I've already heard theories that Jacob, now "dead" (whatever that means for an immortal), somehow possessed the body of Sayid, much as the Man In Black did with Locke. Or, maybe, we'll see Juliette resurface in a similar fashion. You do have to wonder though - how did Juliette know that "it worked?" Her final words to Sawyer were going to be confirmation that Jack's plan to alter the timeline was successful - but, how did she know? Did she have a moment of clarity in which she caught a glimpse of the alternate timeline? Does dying in one timeline somehow affect how events unfold in the other one? Hmm ...

I'm also curious what fake-Locke meant when he said he wanted to go "home." Where is home for him? Hell? Outer space? Some uber-dimension that exists outside the confines of the multiverse? Okay, I just blew my own mind. Too many comic books, I guess.

In any case, I'm cautiously optimistic about where this is all going. I don't think there will likely be any moment of mind-blowing revelation - no one episode, or season, is going to be able to tie up everything that's come so far with a neatly-wrapped bow. But Lost has been consistently exciting and entertaining - and smart and generally well-written - for the last few years now. It's going to be an exciting ride. Still, I wouldn't mind a couple more genuine, classic episodes, not to mention a few more "holy-$#&%" moments, before all is said and done.

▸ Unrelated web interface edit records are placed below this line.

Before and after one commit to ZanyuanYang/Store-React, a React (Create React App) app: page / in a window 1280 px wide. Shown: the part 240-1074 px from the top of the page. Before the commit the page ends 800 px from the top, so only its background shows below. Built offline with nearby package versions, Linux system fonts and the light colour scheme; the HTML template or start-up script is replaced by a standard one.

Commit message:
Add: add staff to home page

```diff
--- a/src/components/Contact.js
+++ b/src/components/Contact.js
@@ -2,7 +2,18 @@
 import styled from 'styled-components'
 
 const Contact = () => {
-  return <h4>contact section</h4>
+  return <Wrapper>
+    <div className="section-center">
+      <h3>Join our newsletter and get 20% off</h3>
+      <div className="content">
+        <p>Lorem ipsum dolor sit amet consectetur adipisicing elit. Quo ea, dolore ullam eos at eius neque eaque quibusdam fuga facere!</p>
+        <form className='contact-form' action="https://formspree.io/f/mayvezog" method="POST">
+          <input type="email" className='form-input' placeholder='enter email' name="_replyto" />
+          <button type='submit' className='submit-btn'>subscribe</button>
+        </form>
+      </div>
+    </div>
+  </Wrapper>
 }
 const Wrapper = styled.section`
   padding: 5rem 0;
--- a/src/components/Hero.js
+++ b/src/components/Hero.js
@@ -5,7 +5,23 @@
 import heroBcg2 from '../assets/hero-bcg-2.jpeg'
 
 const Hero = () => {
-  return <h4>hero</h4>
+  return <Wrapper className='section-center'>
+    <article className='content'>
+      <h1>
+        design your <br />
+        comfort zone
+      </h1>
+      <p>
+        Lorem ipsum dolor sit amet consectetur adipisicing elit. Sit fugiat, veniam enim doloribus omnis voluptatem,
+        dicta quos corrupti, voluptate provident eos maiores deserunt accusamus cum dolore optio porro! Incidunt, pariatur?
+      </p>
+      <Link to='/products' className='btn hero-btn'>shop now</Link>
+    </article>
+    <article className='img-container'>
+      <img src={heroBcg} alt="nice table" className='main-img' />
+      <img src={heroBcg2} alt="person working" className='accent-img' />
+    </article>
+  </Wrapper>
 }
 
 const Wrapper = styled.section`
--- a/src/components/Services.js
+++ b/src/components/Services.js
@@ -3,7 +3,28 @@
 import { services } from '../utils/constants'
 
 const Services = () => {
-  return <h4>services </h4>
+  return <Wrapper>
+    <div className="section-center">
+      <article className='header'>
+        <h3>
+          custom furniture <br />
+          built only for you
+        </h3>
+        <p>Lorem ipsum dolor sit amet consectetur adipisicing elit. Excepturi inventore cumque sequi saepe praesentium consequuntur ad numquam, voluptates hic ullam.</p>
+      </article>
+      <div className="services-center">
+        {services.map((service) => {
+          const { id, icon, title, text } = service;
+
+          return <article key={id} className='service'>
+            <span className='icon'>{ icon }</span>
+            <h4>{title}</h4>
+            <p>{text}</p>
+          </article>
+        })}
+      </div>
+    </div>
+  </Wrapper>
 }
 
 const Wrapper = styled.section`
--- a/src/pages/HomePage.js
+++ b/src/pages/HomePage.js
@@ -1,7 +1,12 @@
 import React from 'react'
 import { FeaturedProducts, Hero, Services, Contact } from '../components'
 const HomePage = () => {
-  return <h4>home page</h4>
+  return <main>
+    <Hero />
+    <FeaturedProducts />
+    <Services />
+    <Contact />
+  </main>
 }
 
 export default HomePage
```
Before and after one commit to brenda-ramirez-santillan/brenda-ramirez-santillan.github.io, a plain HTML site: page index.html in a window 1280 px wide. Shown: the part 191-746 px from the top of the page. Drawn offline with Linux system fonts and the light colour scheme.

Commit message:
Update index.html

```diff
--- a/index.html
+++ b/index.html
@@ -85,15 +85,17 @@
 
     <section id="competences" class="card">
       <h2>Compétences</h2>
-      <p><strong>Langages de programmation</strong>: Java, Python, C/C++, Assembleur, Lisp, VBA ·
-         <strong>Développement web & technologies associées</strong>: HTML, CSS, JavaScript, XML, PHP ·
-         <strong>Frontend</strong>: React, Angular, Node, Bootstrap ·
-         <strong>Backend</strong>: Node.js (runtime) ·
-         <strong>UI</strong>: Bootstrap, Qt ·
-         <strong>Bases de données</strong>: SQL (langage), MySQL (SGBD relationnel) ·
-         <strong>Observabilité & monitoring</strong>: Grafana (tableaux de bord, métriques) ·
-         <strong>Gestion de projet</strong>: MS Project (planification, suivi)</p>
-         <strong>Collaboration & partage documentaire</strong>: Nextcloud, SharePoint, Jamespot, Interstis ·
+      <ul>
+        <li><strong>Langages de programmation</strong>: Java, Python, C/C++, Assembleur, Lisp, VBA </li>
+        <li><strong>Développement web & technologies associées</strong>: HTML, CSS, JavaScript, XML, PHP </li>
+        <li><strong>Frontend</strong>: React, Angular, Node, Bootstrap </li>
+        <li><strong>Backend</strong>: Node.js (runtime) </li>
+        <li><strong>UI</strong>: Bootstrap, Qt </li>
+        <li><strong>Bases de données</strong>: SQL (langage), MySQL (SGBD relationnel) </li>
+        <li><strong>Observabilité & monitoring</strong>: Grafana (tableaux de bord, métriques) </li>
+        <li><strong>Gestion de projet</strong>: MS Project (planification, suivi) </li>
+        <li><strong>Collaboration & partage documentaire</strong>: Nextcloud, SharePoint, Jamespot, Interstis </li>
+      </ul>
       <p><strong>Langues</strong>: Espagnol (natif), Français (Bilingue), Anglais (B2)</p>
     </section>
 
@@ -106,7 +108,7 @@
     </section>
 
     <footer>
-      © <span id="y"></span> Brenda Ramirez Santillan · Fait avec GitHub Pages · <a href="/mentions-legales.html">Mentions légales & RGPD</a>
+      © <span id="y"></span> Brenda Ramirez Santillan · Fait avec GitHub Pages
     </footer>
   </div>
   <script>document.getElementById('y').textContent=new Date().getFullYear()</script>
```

My Grade: B+

- Okay, lots more to talk about - check back soon!

No comments:

Post a Comment